The collaboration, financial terms of which are not being disclosed, will aim to produce a silica-based high performance liquid chromatography media specifically for the purification of chiral drug molecules.
The term chirality refers to two molecules, known as enantiomers, which are structural mirror images of each other. These differences can mean that such molecules can have vastly different impacts from one another when used as therapeutic agents.
The best known example of this is probably the morning sickness medication thalidomide that was administered as a mixture of enantiomer forms, one of which it later emerged caused catastrophic birth defects.
As a result, systems that improve the purification of chiral molecules have become vital to the production of all modern drugs, particularly in the ever expanding therapeutic protein and bio-molecule sectors.
In addition, technologies that boost manufacturing yield through the improved capture of active pharmaceutical ingredients (API) are likely to be very attractive to a pharmaceutical industry that is doing all it can to minimize production costs in the face of increased generic competition.
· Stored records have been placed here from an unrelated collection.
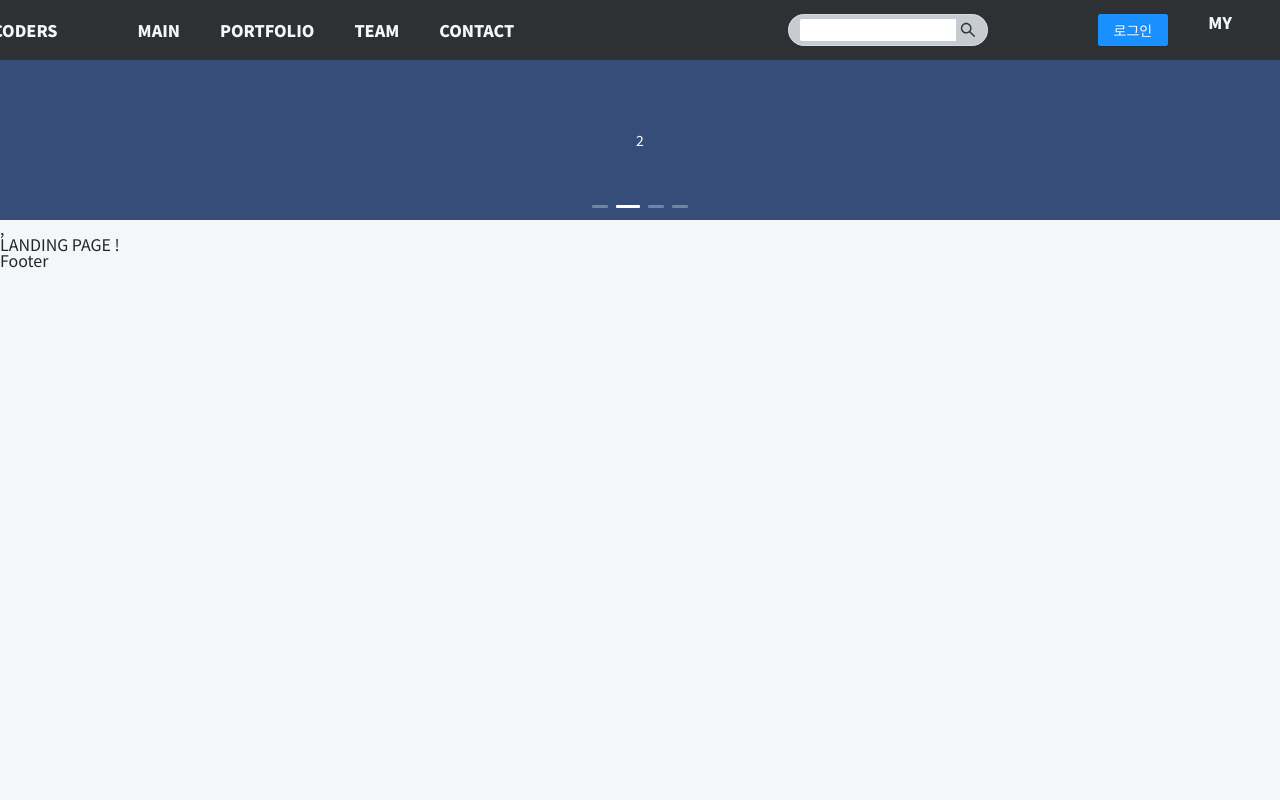
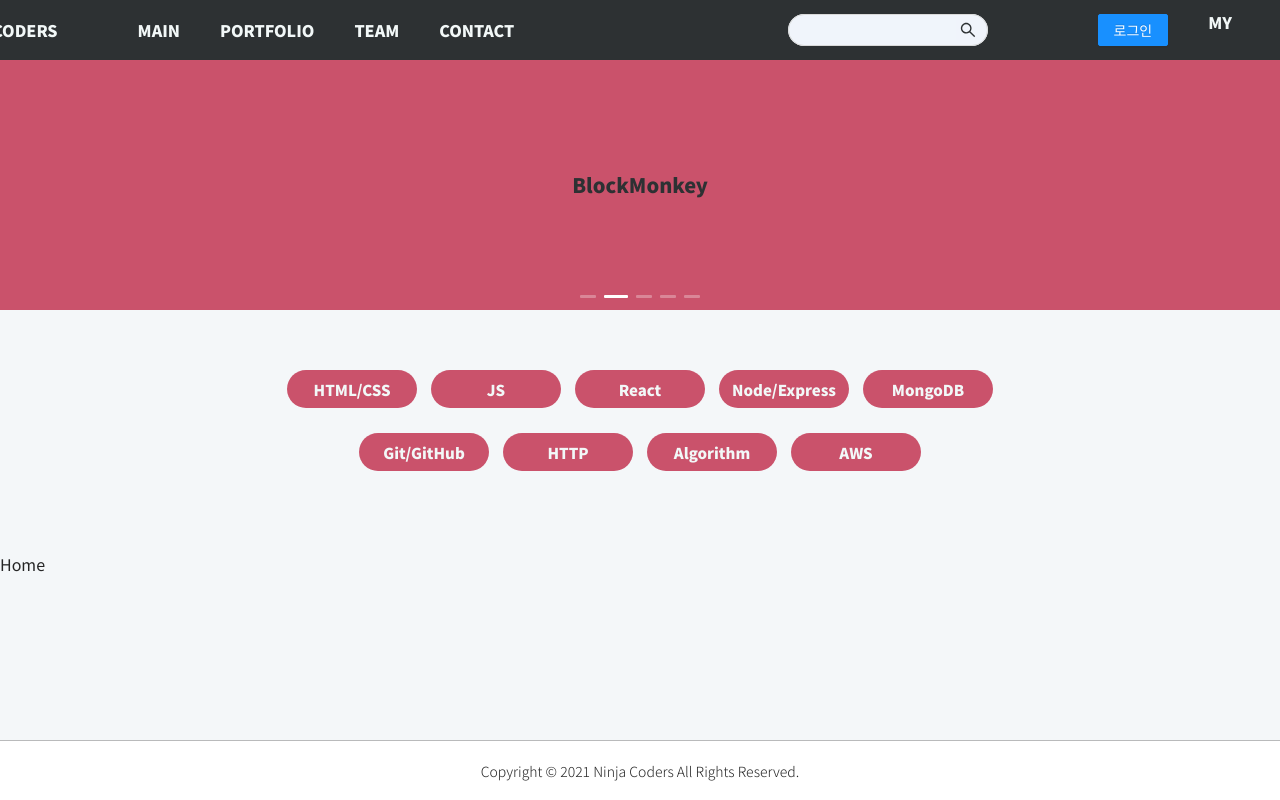
Before and after one commit to blockmonkey1992/Team_TeamBlog, a React (Create React App) app in the folder client/: page / in a window 1280 px wide. Built offline with nearby package versions, Linux system fonts and the light colour scheme; no server answers.

Commit message:
Category

```diff
--- a/client/src/Components/Footer/Footer.js
+++ b/client/src/Components/Footer/Footer.js
@@ -1,9 +1,15 @@
 import React from 'react'
+import '../../Scss/Footer.scss';
 
 function Footer() {
+
+    const year = new Date();
+
     return (
-        <div>
-Footer
+        <div className="footerWrapper">
+            <div>
+                Copyright © 2021 Ninja Coders All Rights Reserved.
+            </div>
         </div>
     )
 }
--- a/client/src/Components/Header/Header.js
+++ b/client/src/Components/Header/Header.js
@@ -10,8 +10,6 @@ import Login from '../Login/Login';
 
 
 const formItemLayout = {
-
-
   labelCol: {
     xs: {
       span: 24,
@@ -32,25 +30,25 @@ const formItemLayout = {
 
 function Header() {
     return (
-        <div className='wrapper'>
+        <div className='headerWrapper'>
             <Form
                 style={{
                 margin: '0 auto',
                 }}
                 {...formItemLayout}
             />
-            <div className='headerName'>NINJA CODERS</div>
+            <a href='/' className='headerName'>NINJA CODERS</a>
             <div className='headerMiddle'>
                 <div className='menu'>
-                    <div>MAIN</div>
-                    <div>PORTFOLIO</div>
-                    <div>TEAM</div>
-                    <div>CONTACT</div>
+                    <a href='/'>MAIN</a>
+                    <a href='/portfolio'>PORTFOLIO</a>
+                    <a href='/introduce'>TEAM</a>
+                    <a href='/contact'>CONTACT</a>
                 </div>
                 <div className='searchBar'>
                     <Form.Item style={{
                         borderRadius: '20px',
-                        backgroundColor: '#f0f5fb8b',
+                        backgroundColor: '#F0F5FB',
                         width: '200px',
                         outline: 'none',
                         }}>
--- /dev/null
+++ b/client/src/Components/Home/Category.js
@@ -0,0 +1,171 @@
+import React, { useState, useEffect } from 'react';
+import { CloseOutlined } from '@ant-design/icons'
+import styled from "styled-components";
+import '../../Scss/Category.scss';
+
+function Category(props) {
+
+    useEffect(() => {
+        console.log(props);
+    }, [])
+
+    const [HtmlCssCategory, setHtmlCssCategory] = useState(true);
+    const [JsCategory, setJsCategory] = useState(true);
+    const [ReactCategory, setReactCategory] = useState(true);
+    const [NodeExpressCategory, setNodeExpressCategory] = useState(true);
+    const [MongodbCategory, setMongodbCategory] = useState(true);
+    const [GitCategory, setGitCategory] = useState(true);
+    const [HttpCategory, setHttp] = useState(true);
+    const [AlgorithmCategory, setAlgorithm] = useState(true);
+    const [AwsCategory, setAws] = useState(true);
+    const [CloseBtn, setCloseBtn] = useState(true);
+
+    const handleHtmlBtnClick = () => {
+        setHtmlCssCategory(true);
+        setJsCategory(false);
+        setReactCategory(false);
+        setNodeExpressCategory(false);
+        setMongodbCategory(false);
+        setGitCategory(false);
+        setHttp(false);
+        setAlgorithm(false);
+        setAws(false);
+        setCloseBtn(false);
+    }
+    const handleJsBtnClick = () => {
+        setHtmlCssCategory(false);
+        setJsCategory(true);
+        setReactCategory(false);
+        setNodeExpressCategory(false);
+        setMongodbCategory(false);
+        setGitCategory(false);
+        setHttp(false);
+        setAlgorithm(false);
+        setAws(false);
+        setCloseBtn(false);
+    }
+    const handleReactBtnClick = () => {
+        setHtmlCssCategory(false);
+        setJsCategory(false);
+        setReactCategory(true);
+        setNodeExpressCategory(false);
+        setMongodbCategory(false);
+        setGitCategory(false);
+        setHttp(false);
+        setAlgorithm(false);
+        setAws(false);
+        setCloseBtn(false);
+    }
+    const handleNodeBtnClick = () => {
+        setHtmlCssCategory(false);
+        setJsCategory(false);
+        setReactCategory(false);
+        setNodeExpressCategory(true);
+        setMongodbCategory(false);
+        setGitCategory(false);
+        setHttp(false);
+        setAlgorithm(false);
+        setAws(false);
+        setCloseBtn(false);
+    }
+    const handleMongoBtnClick = () => {
+        setHtmlCssCategory(false);
+        setJsCategory(false);
+        setReactCategory(false);
+        setNodeExpressCategory(false);
+        setMongodbCategory(true);
+        setGitCategory(false);
+        setHttp(false);
+        setAlgorithm(false);
+        setAws(false);
+        setCloseBtn(false);
+    }
+    const handleGitBtnClick = () => {
+        setHtmlCssCategory(false);
+        setJsCategory(false);
+        setReactCategory(false);
+        setNodeExpressCategory(false);
+        setMongodbCategory(false);
+        setGitCategory(true);
+        setHttp(false);
+        setAlgorithm(false);
+        setAws(false);
+        setCloseBtn(false);
+    }
+    const handleHttpBtnClick = () => {
+        setHtmlCssCategory(false);
+        setJsCategory(false);
+        setReactCategory(false);
+        setNodeExpressCategory(false);
+        setMongodbCategory(false);
+        setGitCategory(false);
+        setHttp(true);
+        setAlgorithm(false);
+        setAws(false);
+        setCloseBtn(false);
+    }
+    const handleAlgorithmBtnClick = () => {
+        setHtmlCssCategory(false);
+        setJsCategory(false);
+        setReactCategory(false);
+        setNodeExpressCategory(false);
+        setMongodbCategory(false);
+        setGitCategory(false);
+        setHttp(false);
+        setAlgorithm(true);
+        setAws(false);
+        setCloseBtn(false);
+    }
+    const handleAwsBtnClick = () => {
+        setHtmlCssCategory(false);
+        setJsCategory(false);
+        setReactCategory(false);
+        setNodeExpressCategory(false);
+        setMongodbCategory(false);
+        setGitCategory(false);
+        setHttp(false);
+        setAlgorithm(false);
+        setAws(true);
+        setCloseBtn(false);
+    }
+    const handleCloseBtnClick = () => {
+        setHtmlCssCategory(true);
+        setJsCategory(true);
+        setReactCategory(true);
+        setNodeExpressCategory(true);
+        setMongodbCategory(true);
+        setGitCategory(true);
+        setHttp(true);
+        setAlgorithm(true);
+        setAws(true);
+        setCloseBtn(true);
+    }
+
+    return (
+        <div className="categoryWrapper">
+            <button className="closeBtn" onClick={handleCloseBtnClick} value={CloseBtn} style={{display: CloseBtn ? 'none' : 'block'}}>
+                <CloseOutlined style={{marginLeft: '-3.7px'}} />
+            </button>
+            <div className="buttonColumn">
+                <CategoryBtn onClick={handleHtmlBtnClick} value={HtmlCssCategory} opacity={HtmlCssCategory ? 1 : 0.4}>HTML/CSS</CategoryBtn>
+                <CategoryBtn onClick={handleJsBtnClick} value={JsCategory} opacity={JsCategory ? 1 : 0.4}>JS</CategoryBtn>
+                <CategoryBtn onClick={handleReactBtnClick} value={ReactCategory} opacity={ReactCategory ? 1 : 0.4}>React</CategoryBtn>
+                <CategoryBtn onClick={handleNodeBtnClick} value={NodeExpressCategory} opacity={NodeExpressCategory ? 1 : 0.4}>Node/Express</CategoryBtn>
+                <CategoryBtn onClick={handleMongoBtnClick} value={MongodbCategory} opacity={MongodbCategory ? 1 : 0.4}>MongoDB</CategoryBtn>
+            </div>
+            <div className="buttonColumn">
+                <CategoryBtn onClick={handleGitBtnClick} value={GitCategory} opacity={GitCategory ? 1 : 0.4}>Git/GitHub</CategoryBtn>
+                <CategoryBtn onClick={handleHttpBtnClick} value={HttpCategory} opacity={HttpCategory ? 1 : 0.4}>HTTP</CategoryBtn>
+                <CategoryBtn onClick={handleAlgorithmBtnClick} value={AlgorithmCategory} opacity={AlgorithmCategory ? 1 : 0.4}>Algorithm</CategoryBtn>
+                <CategoryBtn onClick={handleAwsBtnClick} value={AwsCategory} opacity={AwsCategory ? 1 : 0.4}>AWS</CategoryBtn>
+            </div>
+        </div>
+    )
+}
+
+export default Category;
+
+const CategoryBtn = styled.button`
+    opacity: ${props => props.opacity};
+    /* box-shadow:0 0 20px 0 rgba(0,0,0,.35); */
+`;
--- /dev/null
+++ b/client/src/Components/Home/Home.js
@@ -0,0 +1,11 @@
+import React from 'react'
+
+function Home() {
+    return (
+        <div>
+            Home
+        </div>
+    )
+}
+
+export default Home
--- a/client/src/Components/LandingPage/LandingCarousel.js
+++ b/client/src/Components/LandingPage/LandingCarousel.js
@@ -4,29 +4,34 @@ import { Carousel } from 'antd';
 function LandingCarousel() {
 
     const contentStyle = {
-        height: '160px',
-        color: '#fff',
-        lineHeight: '160px',
+        height: '250px',
+        fontWeight: '900',
+        fontSize: '20px',
+        color: '#2D3133',
+        lineHeight: '250px',
         textAlign: 'center',
-        background: '#364d79',
+        background: '#CA526B',
       };
 
     return (
         <div>
              <Carousel autoplay>
                 <div>
-      <h3 style={contentStyle}>1</h3>
+                  <h3 style={contentStyle}>Hello, We are Ninja Coders!</h3>
                 </div>
                 <div>
-      <h3 style={contentStyle}>2</h3>
+                  <h3 style={contentStyle}>BlockMonkey</h3>
                 </div>
                 <div>
-      <h3 style={contentStyle}>3</h3>
+                  <h3 style={contentStyle}>Kkevi</h3>
                 </div>
                 <div>
-      <h3 style={contentStyle}>4</h3>
+                  <h3 style={contentStyle}>Minseo</h3>
                 </div>
-  </Carousel>,
+                <div>
+                  <h3 style={contentStyle}>Yohan</h3>
+                </div>
+              </Carousel>
         </div>
     )
 }
--- a/client/src/Components/LandingPage/LandingPage.js
+++ b/client/src/Components/LandingPage/LandingPage.js
@@ -1,6 +1,8 @@
 import React, { useEffect, useState } from 'react';
 import Axios from "axios";
 import LandingCarousel from "./LandingCarousel";
+import Home from '../Home/Home';
+import Category from '../Home/Category';
 
 function LandingPage() {
 
@@ -12,7 +14,8 @@ function LandingPage() {
     return (
         <div>
             <LandingCarousel />
-            LANDING PAGE !
+            <Category />
+            <Home />
         </div>
     )
 }
--- /dev/null
+++ b/client/src/Scss/Category.scss
@@ -0,0 +1,52 @@
+/* ----------------------------------------------
+ * Generated by Animista on 2021-5-4 20:12:31
+ * Licensed under FreeBSD License.
+ * See http://animista.net/license for more info.
+ * w: http://animista.net, t: @cssanimista
+ * ---------------------------------------------- */
+
+ @-webkit-keyframes shadow-drop-2-center{0%{-webkit-transform:translateZ(0);transform:translateZ(0);-webkit-box-shadow:0 0 0 0 transparent;box-shadow:0 0 0 0 transparent}100%{-webkit-transform:translateZ(50px);transform:translateZ(50px);-webkit-box-shadow:0 0 20px 0 rgba(0,0,0,.35);box-shadow:0 0 20px 0 rgba(0,0,0,.35)}}@keyframes shadow-drop-2-center{0%{-webkit-transform:translateZ(0);transform:translateZ(0);-webkit-box-shadow:0 0 0 0 transparent;box-shadow:0 0 0 0 transparent}100%{-webkit-transform:translateZ(50px);transform:translateZ(50px);-webkit-box-shadow:0 0 20px 0 rgba(0,0,0,.35);box-shadow:0 0 20px 0 rgba(0,0,0,.35)}}
+.categoryWrapper{
+    display: flex;
+    flex-direction: column;
+    align-items: center;
+    justify-content: center;
+    margin: 60px 0px;
+    position: relative;
+    .closeBtn{
+        background-color: #2D3133;
+        display: flex;
+        justify-content: center;
+        align-items: center;
+        text-align: center;
+        width: 18px; height: 18px;
+        border-radius: 50%;
+        font-size: 14px;
+        color: #F2F8F8;
+        border: none;
+        position: absolute;
+        top: -28px;
+        // display: none;
+        &:hover{
+            cursor: pointer;
+        }
+    }
+}
+
+.buttonColumn{
+    margin-bottom: 25px;
+    button{
+        background-color: #CA526B;
+        border: none;
+        width: 130px; height: 38px;
+        margin: 0px 7px;
+        border-radius: 20px;
+        color: #F2F8F8;
+        font-weight: 900;
+        font-size: 15px;
+        &:hover{
+            cursor: pointer;
+            animation: shadow-drop-2-center 0.4s cubic-bezier(0.250, 0.460, 0.450, 0.940) both;
+        }
+    }
+}
--- /dev/null
+++ b/client/src/Scss/Footer.scss
@@ -0,0 +1,14 @@
+.footerWrapper{
+    border-top: 0.5px solid #2d313355;
+    width: 100%; height: 60px;
+    background-color: white;
+    display: flex;
+    justify-content: center;
+    align-items: center;
+    position: fixed;
+    bottom : 0;
+    div{
+        font-size: 14px;
+        font-weight: 300;
+    }
+}
--- a/client/src/Scss/Header.scss
+++ b/client/src/Scss/Header.scss
@@ -1,4 +1,4 @@
-.wrapper{
+.headerWrapper{
     display: flex;
     justify-content: space-between;
     align-items: center;
@@ -8,10 +8,17 @@
     font-weight: 900;
     margin-left: -320px;
     // font-size: 16px;
+    a{
+        color: #F2F8F8;
+    }
 }
 
 .headerName{
     margin-right: 5%;
+    color: #F2F8F8;
+    :hover{
+        color: #CA526B;
+    }
 }
 
 .headerMiddle{
@@ -21,8 +28,9 @@
     width: 55%;
     .menu{
         display: flex;
-        div{
+        a{
             margin-right: 40px;
+            color: #F2F8F8;
         }
     }
 }
@@ -43,5 +51,5 @@
 }
 
 .ant-input{
-    background-color: white;
+    background-color: #F0F5FB;
 }
```
Lines whose indentation alone changed are shown as unchanged.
Chromatide and SP’s research collaboration will combine the former's expertise in the synthesis of chromatography polymers with the latter’s track record in the development of industrial separation technologies.
The project will be based on SP’s Kromasil silica separation product that has, since its launch in 1988, become one of the most widely used chromatographic materials in the drug industry.
Kromasil combines high pore volume and surface area, together with very high mechanical stability. This allows drugmakers to inject more into each separation column during product runs, improving the cost efficiency of the purification process.
Commenting on the deal, Chromatide CSO Don Wellings, said that the firm is “delighted to be working alongside Akzo Nobel, a company with such a strong, global reputation in the specialty chemicals market. “
Dr Wellings added that Akzo’s existing marketing infrastructure would allow products developed under the partnership to be made available to clients in the pharmaceutical manufacturing sector in a fraction of the time taken to launch non-partnered products.